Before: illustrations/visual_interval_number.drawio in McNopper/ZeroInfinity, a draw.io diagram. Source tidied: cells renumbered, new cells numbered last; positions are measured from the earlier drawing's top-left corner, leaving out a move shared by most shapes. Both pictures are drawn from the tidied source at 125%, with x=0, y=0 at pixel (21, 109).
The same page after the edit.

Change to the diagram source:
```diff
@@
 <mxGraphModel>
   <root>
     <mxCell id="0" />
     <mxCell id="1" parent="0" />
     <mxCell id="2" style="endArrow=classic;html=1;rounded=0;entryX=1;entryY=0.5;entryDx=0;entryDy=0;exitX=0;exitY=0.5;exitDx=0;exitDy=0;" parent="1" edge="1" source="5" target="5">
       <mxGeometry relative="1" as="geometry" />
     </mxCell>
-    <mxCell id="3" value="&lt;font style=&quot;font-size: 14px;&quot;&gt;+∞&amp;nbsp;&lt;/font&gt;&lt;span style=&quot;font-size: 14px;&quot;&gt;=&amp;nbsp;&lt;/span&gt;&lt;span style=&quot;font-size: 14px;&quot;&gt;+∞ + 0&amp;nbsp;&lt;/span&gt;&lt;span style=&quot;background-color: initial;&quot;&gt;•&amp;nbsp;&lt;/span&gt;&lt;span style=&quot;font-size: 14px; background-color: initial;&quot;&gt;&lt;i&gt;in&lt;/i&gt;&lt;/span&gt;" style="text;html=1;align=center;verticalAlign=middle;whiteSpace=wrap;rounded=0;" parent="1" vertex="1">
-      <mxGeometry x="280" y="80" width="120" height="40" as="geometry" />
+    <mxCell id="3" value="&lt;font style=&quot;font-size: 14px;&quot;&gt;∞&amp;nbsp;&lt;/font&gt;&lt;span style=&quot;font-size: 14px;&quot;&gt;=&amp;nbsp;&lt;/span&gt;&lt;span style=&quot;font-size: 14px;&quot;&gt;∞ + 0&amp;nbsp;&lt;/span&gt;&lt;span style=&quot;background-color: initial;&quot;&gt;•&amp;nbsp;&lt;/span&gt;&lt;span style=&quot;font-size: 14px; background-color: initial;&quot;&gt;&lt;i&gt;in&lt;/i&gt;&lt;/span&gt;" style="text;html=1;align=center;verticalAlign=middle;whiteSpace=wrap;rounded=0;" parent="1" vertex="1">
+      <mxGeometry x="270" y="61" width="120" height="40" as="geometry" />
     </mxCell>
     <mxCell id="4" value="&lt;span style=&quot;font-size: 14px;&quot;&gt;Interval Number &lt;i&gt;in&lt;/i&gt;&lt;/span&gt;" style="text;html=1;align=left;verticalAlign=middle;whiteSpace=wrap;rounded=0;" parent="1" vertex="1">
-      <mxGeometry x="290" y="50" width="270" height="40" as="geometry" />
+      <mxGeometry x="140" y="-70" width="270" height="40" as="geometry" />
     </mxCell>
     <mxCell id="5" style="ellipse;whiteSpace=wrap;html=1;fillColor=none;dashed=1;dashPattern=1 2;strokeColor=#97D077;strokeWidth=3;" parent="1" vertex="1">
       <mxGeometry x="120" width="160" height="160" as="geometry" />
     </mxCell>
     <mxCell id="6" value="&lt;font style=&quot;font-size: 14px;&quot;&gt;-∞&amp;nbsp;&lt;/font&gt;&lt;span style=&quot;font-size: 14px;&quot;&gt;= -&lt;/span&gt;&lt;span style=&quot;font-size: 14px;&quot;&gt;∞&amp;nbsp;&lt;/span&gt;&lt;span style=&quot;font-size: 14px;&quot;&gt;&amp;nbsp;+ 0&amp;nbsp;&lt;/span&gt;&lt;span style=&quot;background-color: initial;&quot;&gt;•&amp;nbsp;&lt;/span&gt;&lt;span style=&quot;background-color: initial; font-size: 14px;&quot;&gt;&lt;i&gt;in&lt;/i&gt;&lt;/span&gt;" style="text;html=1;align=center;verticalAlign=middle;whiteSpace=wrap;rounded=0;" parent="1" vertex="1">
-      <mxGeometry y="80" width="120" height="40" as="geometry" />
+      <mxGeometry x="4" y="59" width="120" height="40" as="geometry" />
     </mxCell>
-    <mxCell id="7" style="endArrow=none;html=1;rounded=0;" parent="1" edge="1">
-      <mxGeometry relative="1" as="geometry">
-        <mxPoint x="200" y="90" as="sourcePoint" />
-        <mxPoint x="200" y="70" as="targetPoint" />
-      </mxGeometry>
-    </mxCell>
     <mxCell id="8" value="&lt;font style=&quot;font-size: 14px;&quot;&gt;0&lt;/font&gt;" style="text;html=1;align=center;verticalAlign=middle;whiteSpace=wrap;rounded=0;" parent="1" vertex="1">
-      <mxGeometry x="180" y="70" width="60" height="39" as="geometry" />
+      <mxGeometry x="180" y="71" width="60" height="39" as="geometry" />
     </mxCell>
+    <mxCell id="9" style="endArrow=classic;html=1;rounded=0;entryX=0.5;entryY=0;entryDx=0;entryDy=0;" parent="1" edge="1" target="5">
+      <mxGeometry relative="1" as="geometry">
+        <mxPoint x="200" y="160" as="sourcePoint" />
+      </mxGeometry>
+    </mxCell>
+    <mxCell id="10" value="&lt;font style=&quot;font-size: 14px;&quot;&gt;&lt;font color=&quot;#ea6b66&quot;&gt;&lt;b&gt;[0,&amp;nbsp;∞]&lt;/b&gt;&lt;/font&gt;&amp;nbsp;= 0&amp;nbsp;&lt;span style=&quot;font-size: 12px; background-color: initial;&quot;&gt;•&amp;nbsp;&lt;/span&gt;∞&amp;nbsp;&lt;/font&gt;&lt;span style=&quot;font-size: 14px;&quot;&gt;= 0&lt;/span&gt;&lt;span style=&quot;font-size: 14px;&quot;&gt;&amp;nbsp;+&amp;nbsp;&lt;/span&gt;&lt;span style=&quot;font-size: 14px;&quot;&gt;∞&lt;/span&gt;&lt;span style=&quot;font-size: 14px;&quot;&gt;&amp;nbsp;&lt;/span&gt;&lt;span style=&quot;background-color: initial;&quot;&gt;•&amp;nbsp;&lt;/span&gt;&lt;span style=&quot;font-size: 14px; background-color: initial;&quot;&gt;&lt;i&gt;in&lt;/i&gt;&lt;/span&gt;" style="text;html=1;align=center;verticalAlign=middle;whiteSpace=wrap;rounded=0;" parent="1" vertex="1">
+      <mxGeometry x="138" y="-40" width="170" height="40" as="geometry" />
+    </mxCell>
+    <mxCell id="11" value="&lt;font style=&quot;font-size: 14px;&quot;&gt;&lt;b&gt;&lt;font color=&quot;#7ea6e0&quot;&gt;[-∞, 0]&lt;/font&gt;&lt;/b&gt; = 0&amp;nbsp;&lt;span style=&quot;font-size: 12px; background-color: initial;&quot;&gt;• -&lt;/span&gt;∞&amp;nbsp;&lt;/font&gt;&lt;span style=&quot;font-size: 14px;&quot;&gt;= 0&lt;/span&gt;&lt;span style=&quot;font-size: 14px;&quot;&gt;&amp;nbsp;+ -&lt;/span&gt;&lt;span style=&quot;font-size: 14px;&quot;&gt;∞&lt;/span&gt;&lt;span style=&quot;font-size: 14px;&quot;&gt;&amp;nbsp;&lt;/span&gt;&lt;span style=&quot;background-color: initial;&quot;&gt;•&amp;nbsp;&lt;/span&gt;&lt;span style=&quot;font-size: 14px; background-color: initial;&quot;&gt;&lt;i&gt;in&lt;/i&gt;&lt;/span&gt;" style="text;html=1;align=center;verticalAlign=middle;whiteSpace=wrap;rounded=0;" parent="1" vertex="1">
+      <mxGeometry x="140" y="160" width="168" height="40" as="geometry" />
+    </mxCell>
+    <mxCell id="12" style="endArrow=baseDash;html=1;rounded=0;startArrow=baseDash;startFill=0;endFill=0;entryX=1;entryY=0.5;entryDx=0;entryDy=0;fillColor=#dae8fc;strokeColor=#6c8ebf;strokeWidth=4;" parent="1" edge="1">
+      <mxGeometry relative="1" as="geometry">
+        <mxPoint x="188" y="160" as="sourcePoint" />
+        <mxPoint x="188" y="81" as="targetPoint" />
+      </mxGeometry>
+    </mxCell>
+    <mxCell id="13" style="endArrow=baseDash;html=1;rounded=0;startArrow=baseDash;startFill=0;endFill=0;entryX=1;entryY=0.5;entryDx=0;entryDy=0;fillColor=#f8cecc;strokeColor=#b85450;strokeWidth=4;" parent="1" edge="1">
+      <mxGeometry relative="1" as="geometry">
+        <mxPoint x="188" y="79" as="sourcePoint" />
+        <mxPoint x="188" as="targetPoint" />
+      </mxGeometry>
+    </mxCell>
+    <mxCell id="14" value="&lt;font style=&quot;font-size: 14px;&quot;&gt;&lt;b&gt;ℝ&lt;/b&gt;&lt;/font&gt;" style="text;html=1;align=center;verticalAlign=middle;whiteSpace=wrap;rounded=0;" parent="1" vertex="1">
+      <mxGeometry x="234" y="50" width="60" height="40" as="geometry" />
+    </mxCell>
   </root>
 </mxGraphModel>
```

Directions for this task >> With the data above as the source, tally the lines that include the string "classic", and give that figure alone.

Completed task >> 2